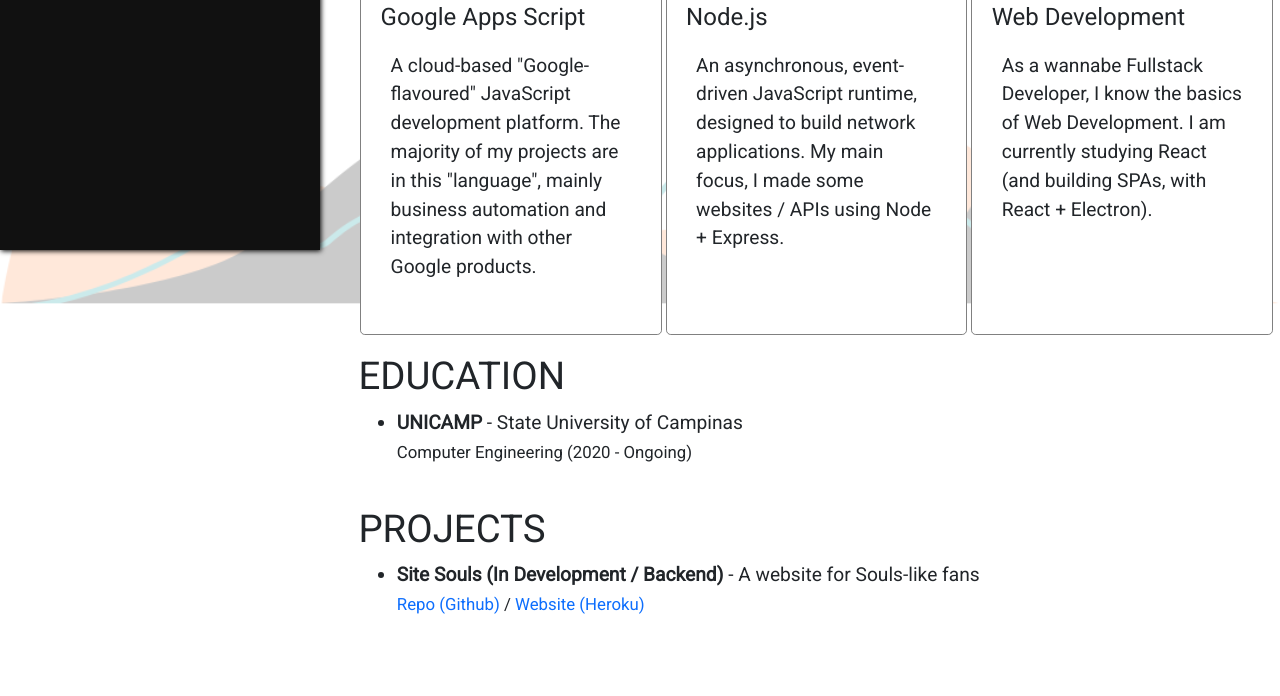
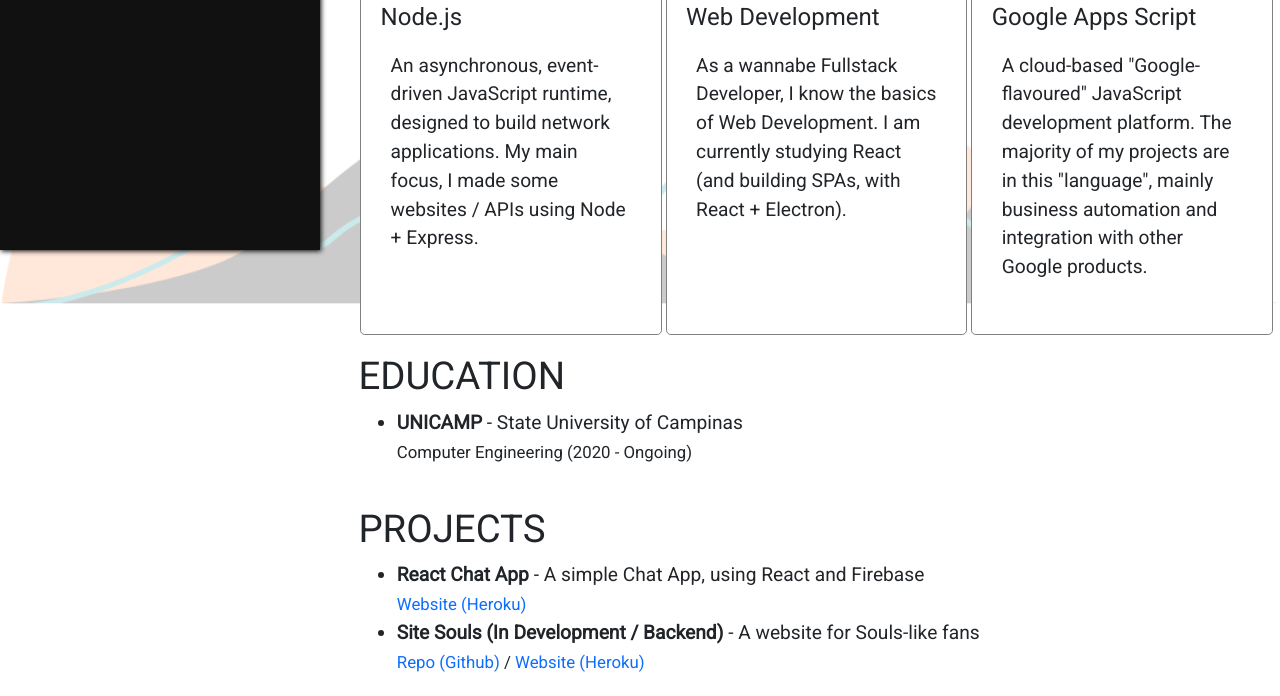
Before and after one commit to jpricardo/portfolio, a plain HTML site: page index.html in a window 1280 px wide. Shown: the part 550-1246 px from the top of the page. Before the commit the page ends 1188 px from the top, so only its background shows below. Drawn offline with nearby package versions, Linux system fonts and the light colour scheme.

Commit message:
Atualização

```diff
--- a/index.html
+++ b/index.html
@@ -106,20 +106,6 @@
           <h2>SKILLS</h2>
           <div class="col-sm">
             <div class="card">
-              <img src="./resources/images/gas_logo.svg" class="card-img-top" />
-              <div class="card-body">
-                <h5 class="card-title">Google Apps Script</h5>
-                <p>
-                  A cloud-based "Google-flavoured" JavaScript development
-                  platform. The majority of my projects are in this "language",
-                  mainly business automation and integration with other Google
-                  products.
-                </p>
-              </div>
-            </div>
-          </div>
-          <div class="col-sm">
-            <div class="card">
               <img
                 src="./resources/images/node_logo.svg"
                 class="card-img-top"
@@ -150,6 +136,20 @@
               </div>
             </div>
           </div>
+          <div class="col-sm">
+            <div class="card">
+              <img src="./resources/images/gas_logo.svg" class="card-img-top" />
+              <div class="card-body">
+                <h5 class="card-title">Google Apps Script</h5>
+                <p>
+                  A cloud-based "Google-flavoured" JavaScript development
+                  platform. The majority of my projects are in this "language",
+                  mainly business automation and integration with other Google
+                  products.
+                </p>
+              </div>
+            </div>
+          </div>
           <div class="row g-0" id="education">
             <h2 style="padding-top: 20px;">EDUCATION</h2>
             <div class="col-sm">
@@ -167,6 +167,17 @@
             <h2 style="padding-top: 20px;">PROJECTS</h2>
             <div class="col-sm">
               <ul>
+                <li>
+                  <b>React Chat App</b> - A simple Chat App, using React and
+                  Firebase<br />
+                  <small>
+                    <a
+                      href="https://jpricardo-chat-app.herokuapp.com/"
+                      target="_blank"
+                      >Website (Heroku)</a
+                    >
+                  </small>
+                </li>
                 <li>
                   <b>Site Souls (In Development / Backend)</b> - A website for
                   Souls-like fans<br />
--- a/resources/css/stylesheet.css
+++ b/resources/css/stylesheet.css
@@ -1,13 +1,11 @@
-
-
 html {
   font-size: 1.2rem;
 }
 
 body {
-  font-family: 'Roboto', sans-serif;
+  font-family: "Roboto", sans-serif;
   margin: 0px;
-  background-image: url('../images/bg2.png');
+  background-image: url("../images/bg2.png");
   background-size: cover;
   background-repeat: no-repeat;
   background-attachment: fixed;
@@ -32,13 +30,10 @@ span.line {
   box-shadow: 1px 1px 5px black;
 }
 
-
-
 .foto-de-perfil {
   margin: 15px;
   width: 55%;
   border-radius: 50%;
-  border: 5px solid rgba(256, 165, 0, 0.8);
   box-shadow: 1px 1px 1px black;
 }
 
@@ -48,10 +43,10 @@ span.line {
   padding-right: 5px;
 }
 
-.navigation li, p {
+.navigation li,
+p {
   padding: 10px;
 }
-
 
 .navigation a {
   color: white;
@@ -68,7 +63,6 @@ span.line {
   border: 1px solid grey;
 }
 
-
 #skills .card-img-top {
   padding: 20px;
   height: 175px;
@@ -76,12 +70,11 @@ span.line {
   object-fit: contain;
 }
 
-
 #skills .card-body {
   overflow: hidden;
 }
 
-@media screen and (max-width:768px) {
+@media screen and (max-width: 768px) {
   body {
     background: white;
     background-attachment: local;
```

= = = = =

Set down all the lines above exactly as they appear, with no pictures.

• Your solution
Before and after one commit to jpricardo/portfolio, a plain HTML site: page index.html in a window 1280 px wide. Shown: the part 550-1246 px from the top of the page. Before the commit the page ends 1188 px from the top, so only its background shows below. Drawn offline with nearby package versions, Linux system fonts and the light colour scheme.

Commit message:
Atualização

```diff
--- a/index.html
+++ b/index.html
@@ -106,20 +106,6 @@
           <h2>SKILLS</h2>
           <div class="col-sm">
             <div class="card">
-              <img src="./resources/images/gas_logo.svg" class="card-img-top" />
-              <div class="card-body">
-                <h5 class="card-title">Google Apps Script</h5>
-                <p>
-                  A cloud-based "Google-flavoured" JavaScript development
-                  platform. The majority of my projects are in this "language",
-                  mainly business automation and integration with other Google
-                  products.
-                </p>
-              </div>
-            </div>
-          </div>
-          <div class="col-sm">
-            <div class="card">
               <img
                 src="./resources/images/node_logo.svg"
                 class="card-img-top"
@@ -150,6 +136,20 @@
               </div>
             </div>
           </div>
+          <div class="col-sm">
+            <div class="card">
+              <img src="./resources/images/gas_logo.svg" class="card-img-top" />
+              <div class="card-body">
+                <h5 class="card-title">Google Apps Script</h5>
+                <p>
+                  A cloud-based "Google-flavoured" JavaScript development
+                  platform. The majority of my projects are in this "language",
+                  mainly business automation and integration with other Google
+                  products.
+                </p>
+              </div>
+            </div>
+          </div>
           <div class="row g-0" id="education">
             <h2 style="padding-top: 20px;">EDUCATION</h2>
             <div class="col-sm">
@@ -167,6 +167,17 @@
             <h2 style="padding-top: 20px;">PROJECTS</h2>
             <div class="col-sm">
               <ul>
+                <li>
+                  <b>React Chat App</b> - A simple Chat App, using React and
+                  Firebase<br />
+                  <small>
+                    <a
+                      href="https://jpricardo-chat-app.herokuapp.com/"
+                      target="_blank"
+                      >Website (Heroku)</a
+                    >
+                  </small>
+                </li>
                 <li>
                   <b>Site Souls (In Development / Backend)</b> - A website for
                   Souls-like fans<br />
--- a/resources/css/stylesheet.css
+++ b/resources/css/stylesheet.css
@@ -1,13 +1,11 @@
-
-
 html {
   font-size: 1.2rem;
 }
 
 body {
-  font-family: 'Roboto', sans-serif;
+  font-family: "Roboto", sans-serif;
   margin: 0px;
-  background-image: url('../images/bg2.png');
+  background-image: url("../images/bg2.png");
   background-size: cover;
   background-repeat: no-repeat;
   background-attachment: fixed;
@@ -32,13 +30,10 @@ span.line {
   box-shadow: 1px 1px 5px black;
 }
 
-
-
 .foto-de-perfil {
   margin: 15px;
   width: 55%;
   border-radius: 50%;
-  border: 5px solid rgba(256, 165, 0, 0.8);
   box-shadow: 1px 1px 1px black;
 }
 
@@ -48,10 +43,10 @@ span.line {
   padding-right: 5px;
 }
 
-.navigation li, p {
+.navigation li,
+p {
   padding: 10px;
 }
-
 
 .navigation a {
   color: white;
@@ -68,7 +63,6 @@ span.line {
   border: 1px solid grey;
 }
 
-
 #skills .card-img-top {
   padding: 20px;
   height: 175px;
@@ -76,12 +70,11 @@ span.line {
   object-fit: contain;
 }
 
-
 #skills .card-body {
   overflow: hidden;
 }
 
-@media screen and (max-width:768px) {
+@media screen and (max-width: 768px) {
   body {
     background: white;
     background-attachment: local;
```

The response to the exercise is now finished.